Change listing data:
▬▬▬▬▬▬▬▬▬▬
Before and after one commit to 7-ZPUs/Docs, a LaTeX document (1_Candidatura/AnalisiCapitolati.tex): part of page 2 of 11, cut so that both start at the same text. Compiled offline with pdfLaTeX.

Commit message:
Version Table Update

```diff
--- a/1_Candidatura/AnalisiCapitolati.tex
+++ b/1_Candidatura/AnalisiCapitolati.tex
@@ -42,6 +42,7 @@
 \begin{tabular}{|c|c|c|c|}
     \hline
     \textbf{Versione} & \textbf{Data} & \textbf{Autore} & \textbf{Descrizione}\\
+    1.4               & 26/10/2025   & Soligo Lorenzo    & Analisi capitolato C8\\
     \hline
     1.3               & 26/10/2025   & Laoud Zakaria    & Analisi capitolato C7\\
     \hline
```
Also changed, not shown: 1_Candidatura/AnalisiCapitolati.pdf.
▬▬▬▬▬▬▬▬▬▬
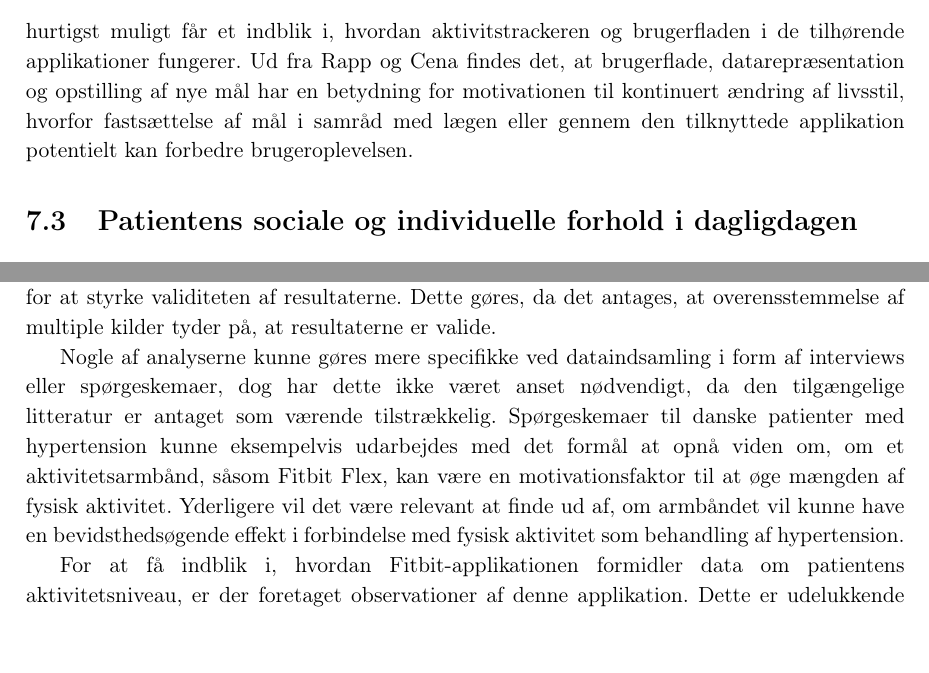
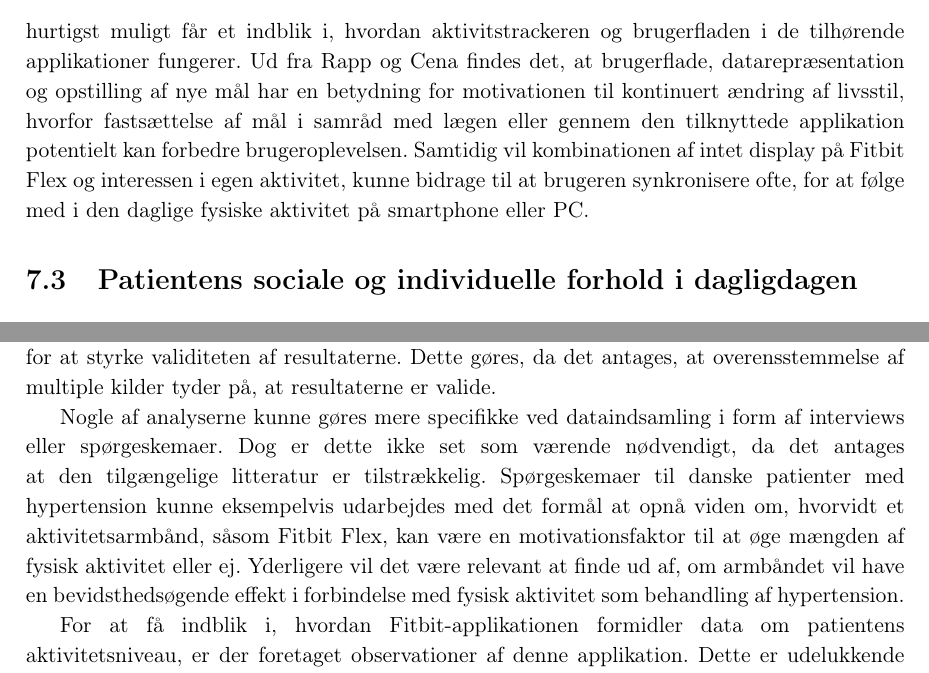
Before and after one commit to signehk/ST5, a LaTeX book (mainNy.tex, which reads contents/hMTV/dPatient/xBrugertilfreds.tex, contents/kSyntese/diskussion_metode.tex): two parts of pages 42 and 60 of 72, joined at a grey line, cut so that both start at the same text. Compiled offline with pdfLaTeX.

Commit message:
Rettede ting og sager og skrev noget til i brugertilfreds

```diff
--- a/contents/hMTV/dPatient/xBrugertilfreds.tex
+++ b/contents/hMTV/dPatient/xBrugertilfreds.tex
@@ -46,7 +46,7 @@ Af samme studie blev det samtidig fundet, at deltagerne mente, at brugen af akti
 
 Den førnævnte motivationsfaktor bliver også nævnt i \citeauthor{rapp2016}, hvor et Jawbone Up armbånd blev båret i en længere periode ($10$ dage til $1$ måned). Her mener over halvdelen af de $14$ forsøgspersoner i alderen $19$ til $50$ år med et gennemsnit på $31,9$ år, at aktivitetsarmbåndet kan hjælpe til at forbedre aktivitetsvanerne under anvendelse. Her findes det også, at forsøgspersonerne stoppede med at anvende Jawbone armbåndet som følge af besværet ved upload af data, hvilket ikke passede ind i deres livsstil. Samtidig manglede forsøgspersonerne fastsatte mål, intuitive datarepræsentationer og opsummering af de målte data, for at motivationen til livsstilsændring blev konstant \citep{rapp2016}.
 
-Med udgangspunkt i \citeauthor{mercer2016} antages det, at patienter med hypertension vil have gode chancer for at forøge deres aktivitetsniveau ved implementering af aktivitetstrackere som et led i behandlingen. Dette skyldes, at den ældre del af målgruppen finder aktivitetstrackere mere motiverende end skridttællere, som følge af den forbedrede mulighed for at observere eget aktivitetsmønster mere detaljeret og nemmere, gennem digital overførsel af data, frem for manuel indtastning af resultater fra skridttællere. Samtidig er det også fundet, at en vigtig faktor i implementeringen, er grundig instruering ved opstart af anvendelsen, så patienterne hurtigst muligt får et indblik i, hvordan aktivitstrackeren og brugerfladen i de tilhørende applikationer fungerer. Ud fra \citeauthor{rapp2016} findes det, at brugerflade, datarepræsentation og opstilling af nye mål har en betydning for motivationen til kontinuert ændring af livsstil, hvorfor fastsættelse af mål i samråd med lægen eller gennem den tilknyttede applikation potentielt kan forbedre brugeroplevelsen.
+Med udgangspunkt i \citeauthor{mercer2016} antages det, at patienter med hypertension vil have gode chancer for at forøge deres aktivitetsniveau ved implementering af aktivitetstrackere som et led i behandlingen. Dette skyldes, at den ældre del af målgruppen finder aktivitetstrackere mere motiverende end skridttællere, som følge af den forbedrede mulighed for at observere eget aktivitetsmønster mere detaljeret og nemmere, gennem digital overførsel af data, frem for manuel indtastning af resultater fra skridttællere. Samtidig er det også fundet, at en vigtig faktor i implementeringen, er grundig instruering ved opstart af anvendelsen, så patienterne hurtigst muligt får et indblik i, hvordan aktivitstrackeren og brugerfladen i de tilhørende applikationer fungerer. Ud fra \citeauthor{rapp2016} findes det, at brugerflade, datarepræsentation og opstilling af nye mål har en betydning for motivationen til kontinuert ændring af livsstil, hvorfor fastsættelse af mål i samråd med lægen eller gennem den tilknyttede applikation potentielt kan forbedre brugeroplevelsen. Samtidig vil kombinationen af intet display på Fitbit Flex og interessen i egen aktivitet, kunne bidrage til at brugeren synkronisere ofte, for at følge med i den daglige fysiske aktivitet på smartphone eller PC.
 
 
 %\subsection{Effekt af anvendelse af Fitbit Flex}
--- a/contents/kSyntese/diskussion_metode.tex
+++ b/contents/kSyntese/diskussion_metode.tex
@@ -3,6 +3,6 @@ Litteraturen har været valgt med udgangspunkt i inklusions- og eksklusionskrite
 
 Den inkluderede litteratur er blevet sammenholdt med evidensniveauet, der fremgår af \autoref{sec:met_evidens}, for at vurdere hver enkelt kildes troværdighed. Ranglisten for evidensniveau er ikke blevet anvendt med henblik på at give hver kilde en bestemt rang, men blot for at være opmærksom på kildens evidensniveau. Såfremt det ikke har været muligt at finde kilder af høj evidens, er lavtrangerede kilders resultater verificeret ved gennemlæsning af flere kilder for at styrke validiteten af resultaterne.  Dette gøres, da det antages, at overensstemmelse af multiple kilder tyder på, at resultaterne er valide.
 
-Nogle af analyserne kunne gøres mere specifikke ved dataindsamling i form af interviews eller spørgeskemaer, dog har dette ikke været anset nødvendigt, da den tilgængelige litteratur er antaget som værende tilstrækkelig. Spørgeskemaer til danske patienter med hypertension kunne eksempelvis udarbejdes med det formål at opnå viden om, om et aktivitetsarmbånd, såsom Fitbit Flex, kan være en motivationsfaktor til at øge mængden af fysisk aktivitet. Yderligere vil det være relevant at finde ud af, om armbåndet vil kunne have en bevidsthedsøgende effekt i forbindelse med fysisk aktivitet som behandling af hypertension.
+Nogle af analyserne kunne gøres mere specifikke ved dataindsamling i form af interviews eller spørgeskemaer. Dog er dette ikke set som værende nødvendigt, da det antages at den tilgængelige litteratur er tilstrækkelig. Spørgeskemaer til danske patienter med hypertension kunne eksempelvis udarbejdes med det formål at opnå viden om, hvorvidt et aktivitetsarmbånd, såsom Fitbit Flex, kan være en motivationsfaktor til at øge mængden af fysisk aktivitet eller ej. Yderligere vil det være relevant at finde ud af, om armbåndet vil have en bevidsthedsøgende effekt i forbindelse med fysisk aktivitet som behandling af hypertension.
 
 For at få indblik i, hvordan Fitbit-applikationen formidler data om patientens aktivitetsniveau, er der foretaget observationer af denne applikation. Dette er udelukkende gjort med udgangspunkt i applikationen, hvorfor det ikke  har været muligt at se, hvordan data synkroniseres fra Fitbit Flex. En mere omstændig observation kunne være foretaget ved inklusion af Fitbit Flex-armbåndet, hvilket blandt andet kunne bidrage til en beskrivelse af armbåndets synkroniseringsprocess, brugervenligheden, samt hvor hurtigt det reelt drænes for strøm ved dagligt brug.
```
▬▬▬▬▬▬▬▬▬▬
Check the data for the word "contents" and pull out the lines that have it.

Before and after one commit to signehk/ST5, a LaTeX book (mainNy.tex, which reads contents/hMTV/dPatient/xBrugertilfreds.tex, contents/kSyntese/diskussion_metode.tex): two parts of pages 42 and 60 of 72, joined at a grey line, cut so that both start at the same text. Compiled offline with pdfLaTeX.
--- a/contents/hMTV/dPatient/xBrugertilfreds.tex
+++ b/contents/hMTV/dPatient/xBrugertilfreds.tex
--- a/contents/kSyntese/diskussion_metode.tex
+++ b/contents/kSyntese/diskussion_metode.tex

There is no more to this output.